Everything I had tried to plan and control didn't happen the way I wanted and it was God's reminder to me, yet again, that He was in charge. You were in His hands, not mine, and you had the birth He chose for you. And it was all ok.

You weren't quite ok yet though. You laid on my chest and cried thin little whimpers and made little grunting noises instead of loud, lusty cries. They took you to the nursery to put you on oxygen instead of keeping you in the room with me.

The next morning I went to see you, and touch your little belly as you struggled to breathe. You were breathing at a rate of around 120 respirations per minute and your doctor wanted to transfer you to the NICU at another hospital. The alveoli in your lungs weren't fully inflated as they should be, and they needed some extra help.

A team came to transfer you. They put you in a little isolette on a big gurney and put wires and monitors all over you. Your face was covered by a CPAP tube and you looked so very little and small and helpless there. They wheeled you out and put you in an ambulance and took you away to the NICU.

Your daddy and I felt so scared for you. You were covered in so many tubes you looked like spaghetti. The machines you were hooked up to were beeping and wheezing and there you were in the middle of it all with your little chest heaving up and down so fast. So very fast. And again, we had to simply trust you to the kind and loving hands of Jesus. He had created your lungs, only He could make them function right.

Jesus helped you progress quickly. After 24 hours they took you off the big CPAP tube and we could see your little face so much better. The next day you were able to get off the IV.

You hated the wires and the tubes on your face and kept tugging at them. You would get mad and your little face would scrunch up when you couldn't pull them off. Finally you succeeded in ripping out your feeding tube right out of your nose. Lucky for you, they decided to see how you did without it, and you figured out how to eat on your own just fine. 

After five days the doctors said you were strong enough to come home, and we were so happy when we got to take all the wires off and put you in your little car seat for the first time and bring you home.

And now you're strong and healthy and cracking your first little smiles and cooing at us and it's so easy to forget that it all happened. But I never want to forget. I want to always remember the sacredness of those dark nights when I gave you up to Someone who loves you more than I ever could. I never want to forget that you're His and not mine, and that I'm just a caretaker to train you and lead you to your true Father.

I'm not going to be a perfect mama, Caleb. I'm going to misunderstand and make promises I can't keep, and miss opportunities and be inconsistent sometimes.. but I'm going to do my best to love you. You are the best gift I've ever been given and I treasure you.
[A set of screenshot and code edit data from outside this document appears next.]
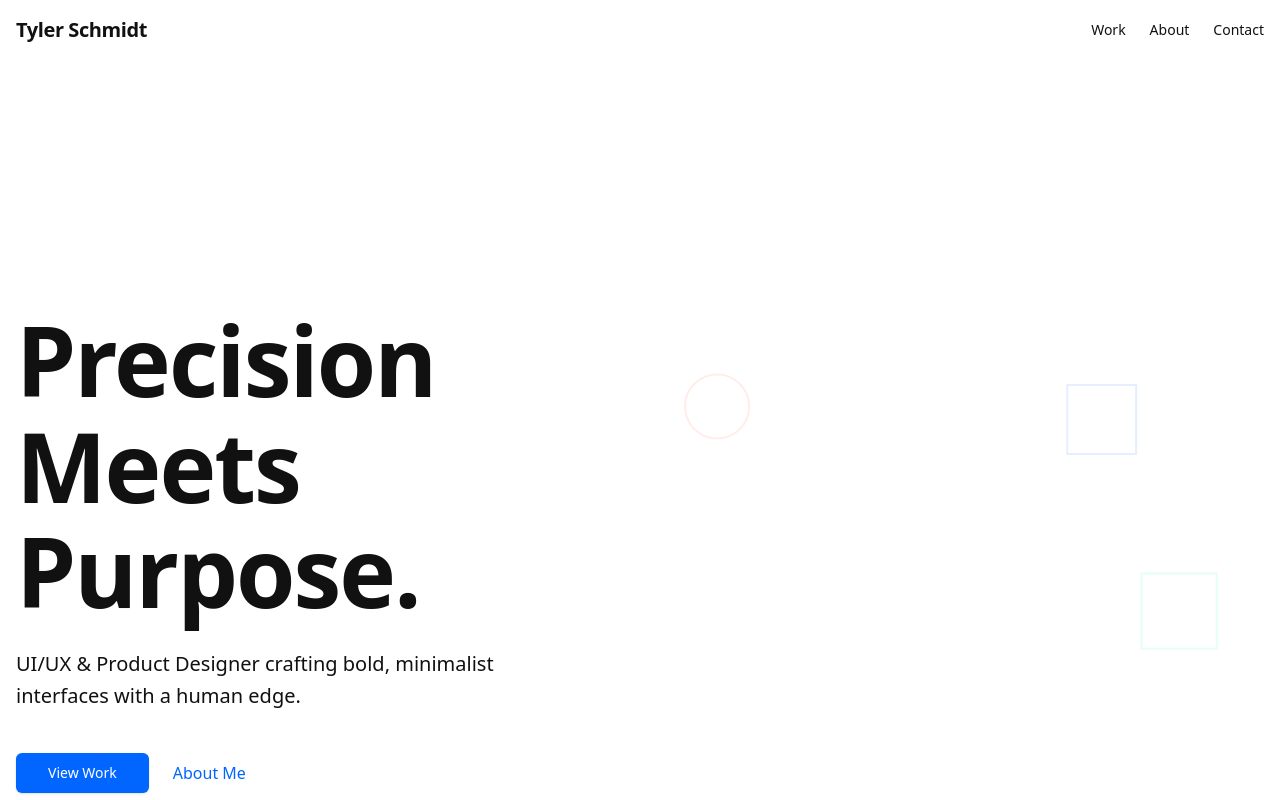
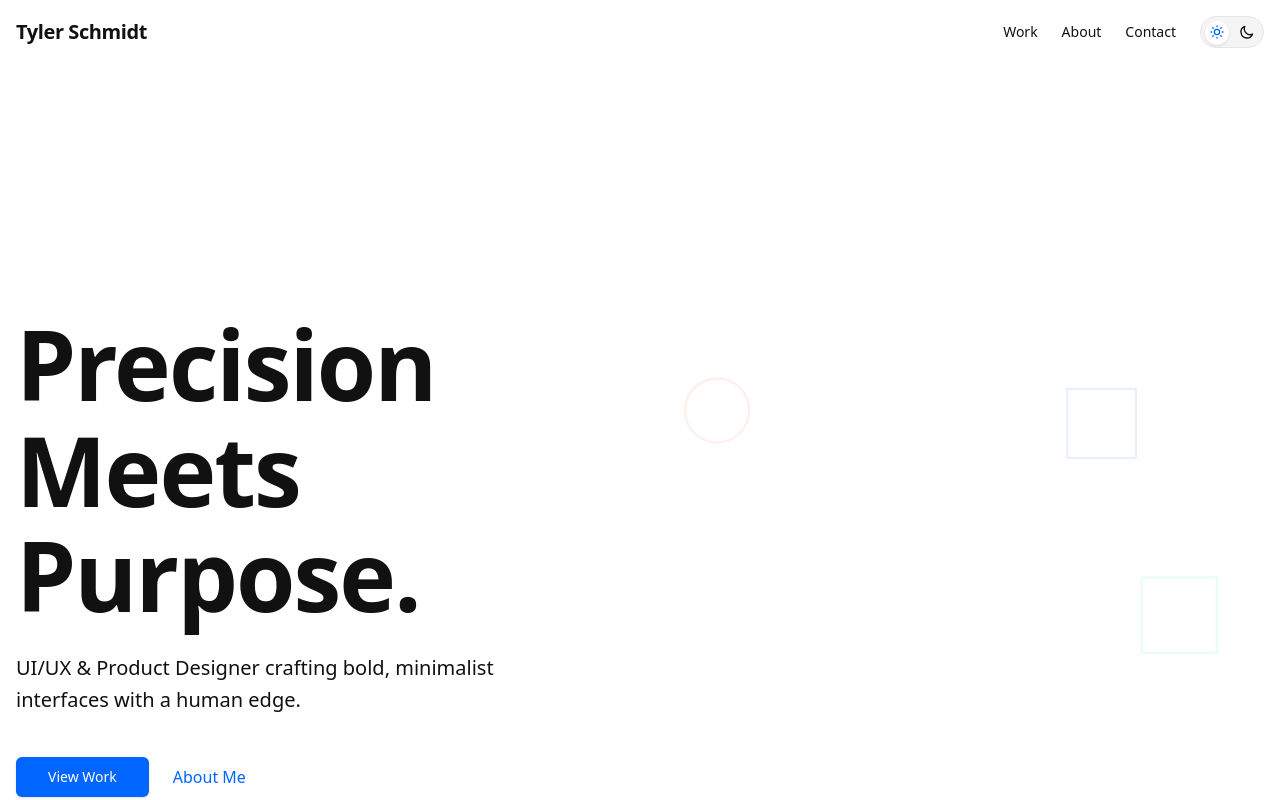
Before and after one commit to TYLANDER/tylerschmidt_v3, a Next.js app: page / in a window 1280 px wide. Shown: the top 800 px of the page. Built offline with nearby package versions, Linux system fonts and the light colour scheme; no server answers.

Commit message:
feat: add dark mode with smooth transitions and system preference support

```diff
--- a/src/app/globals.css
+++ b/src/app/globals.css
@@ -1,7 +1,7 @@
 @import "tailwindcss";
 
 :root {
-  /* Precision Bold (with Human Edge) */
+  /* Precision Bold Light Theme */
   --background: #FFFFFF;
   --foreground: #111111;
   --muted: #F5F5F5;
@@ -14,7 +14,7 @@
   --primary-foreground: #FFFFFF;
   --secondary: #F5F5F5;
   --secondary-foreground: #111111;
-  --accent: #0066FF; /* Switch to #FF522B for Red */
+  --accent: #0066FF;
   --accent-foreground: #FFFFFF;
   --destructive: #EB5757;
   --destructive-foreground: #FFFFFF;
@@ -24,6 +24,27 @@
   --font-heading: var(--font-aeonik), system-ui, sans-serif;
   --font-body: var(--font-inter), system-ui, sans-serif;
   --font-mono: "JetBrains Mono", "Fira Code", Consolas, monospace;
+}
+
+.dark {
+  /* Precision Bold Dark Theme */
+  --background: #0A0A0A;
+  --foreground: #FAFAFA;
+  --muted: #1A1A1A;
+  --muted-foreground: #A0A0A0;
+  --card: #0F0F0F;
+  --card-foreground: #FAFAFA;
+  --border: #2A2A2A;
+  --input: #1A1A1A;
+  --primary: #FAFAFA;
+  --primary-foreground: #0A0A0A;
+  --secondary: #1A1A1A;
+  --secondary-foreground: #FAFAFA;
+  --accent: #3B82F6; /* Slightly lighter blue for dark mode */
+  --accent-foreground: #FAFAFA;
+  --destructive: #EF4444;
+  --destructive-foreground: #FAFAFA;
+  --ring: #3B82F6;
 }
 
 @theme inline {
@@ -101,6 +122,16 @@ body {
   outline: 2px solid var(--accent);
   outline-offset: 3px;
   border-radius: 2px;
+}
+
+/* Dark mode transitions */
+* {
+  transition: background-color 0.3s ease, border-color 0.3s ease;
+}
+
+/* Prevent transition on theme toggle */
+.no-transition * {
+  transition: none !important;
 }
 
 /* Smooth animations */
--- a/src/app/layout.tsx
+++ b/src/app/layout.tsx
@@ -6,6 +6,7 @@ import { injectAnalytics } from "@/lib/analytics"
 import { aeonik, inter } from "@/lib/fonts"
 import { cn } from "@/lib/utils"
 import { ServiceWorkerRegistration } from "@/components/ServiceWorkerRegistration"
+import { ThemeProvider } from "@/components/theme-provider"
 
 export const metadata: Metadata = {
   metadataBase: new URL('https://tylerschmidt.dev'),
@@ -122,17 +123,33 @@ export default function RootLayout({
         <link rel="manifest" href="/manifest.json" />
         <meta name="theme-color" content="#000000" />
         <meta name="viewport" content="width=device-width, initial-scale=1" />
+        <script
+          dangerouslySetInnerHTML={{
+            __html: `
+              try {
+                const theme = localStorage.getItem('theme');
+                const systemDark = window.matchMedia('(prefers-color-scheme: dark)').matches;
+                if (theme === 'dark' || (!theme && systemDark)) {
+                  document.documentElement.classList.add('dark');
+                  document.documentElement.style.colorScheme = 'dark';
+                }
+              } catch {}
+            `,
+          }}
+        />
       </head>
       <body className={cn(
-        "font-sans antialiased bg-white text-ink min-h-screen",
+        "font-sans antialiased bg-white dark:bg-ink text-ink dark:text-white min-h-screen transition-colors",
         aeonik.variable,
         inter.variable
       )}>
-        <a href="#main" className="sr-only focus:not-sr-only focus:fixed focus:top-2 focus:left-2 focus:z-50 focus:bg-accent focus:text-white focus:px-3 focus:py-2 rounded-md">Skip to content</a>
-        <ServiceWorkerRegistration />
-        <SiteHeader />
-        <main id="main">{children}</main>
-        <SiteFooter />
+        <ThemeProvider>
+          <a href="#main" className="sr-only focus:not-sr-only focus:fixed focus:top-2 focus:left-2 focus:z-50 focus:bg-accent focus:text-white focus:px-3 focus:py-2 rounded-md">Skip to content</a>
+          <ServiceWorkerRegistration />
+          <SiteHeader />
+          <main id="main">{children}</main>
+          <SiteFooter />
+        </ThemeProvider>
       </body>
     </html>
   )
--- a/src/components/SiteHeader.tsx
+++ b/src/components/SiteHeader.tsx
@@ -1,6 +1,7 @@
 "use client"
 import Link from 'next/link'
 import { useEffect, useState } from 'react'
+import { ThemeToggle } from '@/components/ui/theme-toggle'
 
 export function SiteHeader() {
   const [scrolled, setScrolled] = useState(false)
@@ -12,14 +13,17 @@ export function SiteHeader() {
   }, [])
 
   return (
-    <header className={`sticky top-0 z-40 bg-white/80 backdrop-blur supports-[backdrop-filter]:bg-white/60 transition-all duration-300 ${scrolled ? 'py-2 shadow-subtle' : 'py-4'}`}>
+    <header className={`sticky top-0 z-40 bg-white/80 dark:bg-ink/80 backdrop-blur supports-[backdrop-filter]:bg-white/60 dark:supports-[backdrop-filter]:bg-ink/60 transition-all duration-300 ${scrolled ? 'py-2 shadow-subtle' : 'py-4'}`}>
       <div className="mx-auto max-w-content px-4 flex items-center justify-between">
-        <Link href="/" className={`font-heading font-semibold text-ink ${scrolled ? 'text-lg' : 'text-xl'}`}>Tyler Schmidt</Link>
-        <nav className="flex items-center gap-6 text-sm font-medium text-ink/80">
-          <Link href="/work" className="hover:text-ink transition-colors">Work</Link>
-          <Link href="/about" className="hover:text-ink transition-colors">About</Link>
-          <Link href="/contact" className="hover:text-ink transition-colors">Contact</Link>
-        </nav>
+        <Link href="/" className={`font-heading font-semibold text-ink dark:text-white ${scrolled ? 'text-lg' : 'text-xl'}`}>Tyler Schmidt</Link>
+        <div className="flex items-center gap-6">
+          <nav className="flex items-center gap-6 text-sm font-medium text-ink/80 dark:text-white/80">
+            <Link href="/work" className="hover:text-ink dark:hover:text-white transition-colors">Work</Link>
+            <Link href="/about" className="hover:text-ink dark:hover:text-white transition-colors">About</Link>
+            <Link href="/contact" className="hover:text-ink dark:hover:text-white transition-colors">Contact</Link>
+          </nav>
+          <ThemeToggle />
+        </div>
       </div>
     </header>
   )
--- /dev/null
+++ b/src/components/theme-provider.tsx
@@ -0,0 +1,20 @@
+"use client"
+
+import { useEffect } from 'react'
+
+export function ThemeProvider({ children }: { children: React.ReactNode }) {
+  useEffect(() => {
+    // Check for saved theme preference or default to light
+    const savedTheme = localStorage.getItem('theme')
+    const systemDark = window.matchMedia('(prefers-color-scheme: dark)').matches
+
+    if (savedTheme === 'dark' || (!savedTheme && systemDark)) {
+      document.documentElement.classList.add('dark')
+    }
+
+    // Prevent flash of unstyled content
+    document.documentElement.style.colorScheme = savedTheme || (systemDark ? 'dark' : 'light')
+  }, [])
+
+  return <>{children}</>
+}
--- a/src/components/ui/Card.tsx
+++ b/src/components/ui/Card.tsx
@@ -2,7 +2,7 @@ import { cn } from '@/lib/utils'
 
 export function Card({ className, children }: { className?: string; children: React.ReactNode }) {
   return (
-    <div className={cn('bg-white border border-ink/10 rounded-md shadow-subtle overflow-hidden', className)}>
+    <div className={cn('bg-white dark:bg-card border border-ink/10 dark:border-white/10 rounded-md shadow-subtle overflow-hidden', className)}>
       {children}
     </div>
   )
--- /dev/null
+++ b/src/components/ui/theme-toggle.tsx
@@ -0,0 +1,95 @@
+"use client"
+
+import { useEffect, useState } from "react"
+import { motion } from "framer-motion"
+
+export function ThemeToggle() {
+  const [theme, setTheme] = useState<"light" | "dark">("light")
+  const [mounted, setMounted] = useState(false)
+
+  useEffect(() => {
+    setMounted(true)
+    // Check localStorage and system preference
+    const stored = localStorage.getItem("theme")
+    const systemDark = window.matchMedia("(prefers-color-scheme: dark)").matches
+
+    if (stored === "dark" || (!stored && systemDark)) {
+      setTheme("dark")
+      document.documentElement.classList.add("dark")
+    }
+  }, [])
+
+  const toggleTheme = () => {
+    const newTheme = theme === "light" ? "dark" : "light"
+    setTheme(newTheme)
+
+    if (newTheme === "dark") {
+      document.documentElement.classList.add("dark")
+    } else {
+      document.documentElement.classList.remove("dark")
+    }
+
+    localStorage.setItem("theme", newTheme)
+  }
+
+  if (!mounted) return null
+
+  return (
+    <motion.button
+      onClick={toggleTheme}
+      className="relative h-8 w-16 rounded-full bg-muted border border-ink/10 dark:border-white/10 p-1"
+      whileHover={{ scale: 1.05 }}
+      whileTap={{ scale: 0.95 }}
+      aria-label={`Switch to ${theme === "light" ? "dark" : "light"} mode`}
+    >
+      <motion.div
+        className="absolute inset-1 flex items-center justify-between px-1"
+        initial={false}
+      >
+        {/* Sun Icon */}
+        <svg
+          className="h-4 w-4 text-accent dark:text-ink/30"
+          fill="none"
+          viewBox="0 0 24 24"
+          stroke="currentColor"
+        >
+          <path
+            strokeLinecap="round"
+            strokeLinejoin="round"
+            strokeWidth={2}
+            d="M12 3v1m0 16v1m9-9h-1M4 12H3m15.364 6.364l-.707-.707M6.343 6.343l-.707-.707m12.728 0l-.707.707M6.343 17.657l-.707.707M16 12a4 4 0 11-8 0 4 4 0 018 0z"
+          />
+        </svg>
+
+        {/* Moon Icon */}
+        <svg
+          className="h-4 w-4 text-ink/30 dark:text-accent"
+          fill="none"
+          viewBox="0 0 24 24"
+          stroke="currentColor"
+        >
+          <path
+            strokeLinecap="round"
+            strokeLinejoin="round"
+            strokeWidth={2}
+            d="M20.354 15.354A9 9 0 018.646 3.646 9.003 9.003 0 0012 21a9.003 9.003 0 008.354-5.646z"
+          />
+        </svg>
+      </motion.div>
+
+      {/* Sliding Indicator */}
+      <motion.div
+        className="h-6 w-6 rounded-full bg-white dark:bg-ink shadow-sm"
+        initial={false}
+        animate={{
+          x: theme === "light" ? 0 : 32,
+        }}
+        transition={{
+          type: "spring",
+          stiffness: 500,
+          damping: 30,
+        }}
+      />
+    </motion.button>
+  )
+}
--- a/tailwind.config.ts
+++ b/tailwind.config.ts
@@ -1,6 +1,7 @@
 import type { Config } from 'tailwindcss'
 
 const config: Config = {
+  darkMode: 'class',
   content: [
     './src/app/**/*.{ts,tsx}',
     './src/components/**/*.{ts,tsx}',
```
Also changed, not shown: src/components/sections/Hero.tsx (+6 -5 lines), src/components/sections/SelectedWork.tsx (+8 -8 lines).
You are beginning a life that isn't going to be easy. You're going to get scraped knees and bruises. You're going to get bug bites and cat scratches. You will face peer pressure and bullies and mean girls who will treat you bad because they secretly like you and then as you get older they may hurt your heart with a pain far worse than any skinned knee. You will suffer being falsely accused and misunderstood. You will struggle because life on this earth is a struggle. But in those moments of struggle, I want you to know that you have a friend Who is carrying you and helping you. He understands when no one else on earth does. He will give you strength and power. You will soar on eagles wings when you are surrendered to Him. He'll be there for you.

I know, because He's been carrying you from before you were even born.


  1. Beautiful Beth. Just, beautiful.

  2. Breathtaking! What an amazing gift for Caleb!!

  3. This IS beautiful indeed, Beth, because it's your story. Yours and Caleb's. I'm sorry for all you had to go through but like you said, it was worth it for him! And God showed Himself faithful, as He always does.

  4. Wow! What an awesome story, Beth! Caleb is truly a gift from God. I'm so glad everything turned out okay.

  5. This is beautiful, and so is Caleb.

  6. WOW. I'm doing all I can to not burst into tears at my job right now. This was so gorgeous, & it gave me chills. I miss you. I can't wait to meet little Caleb.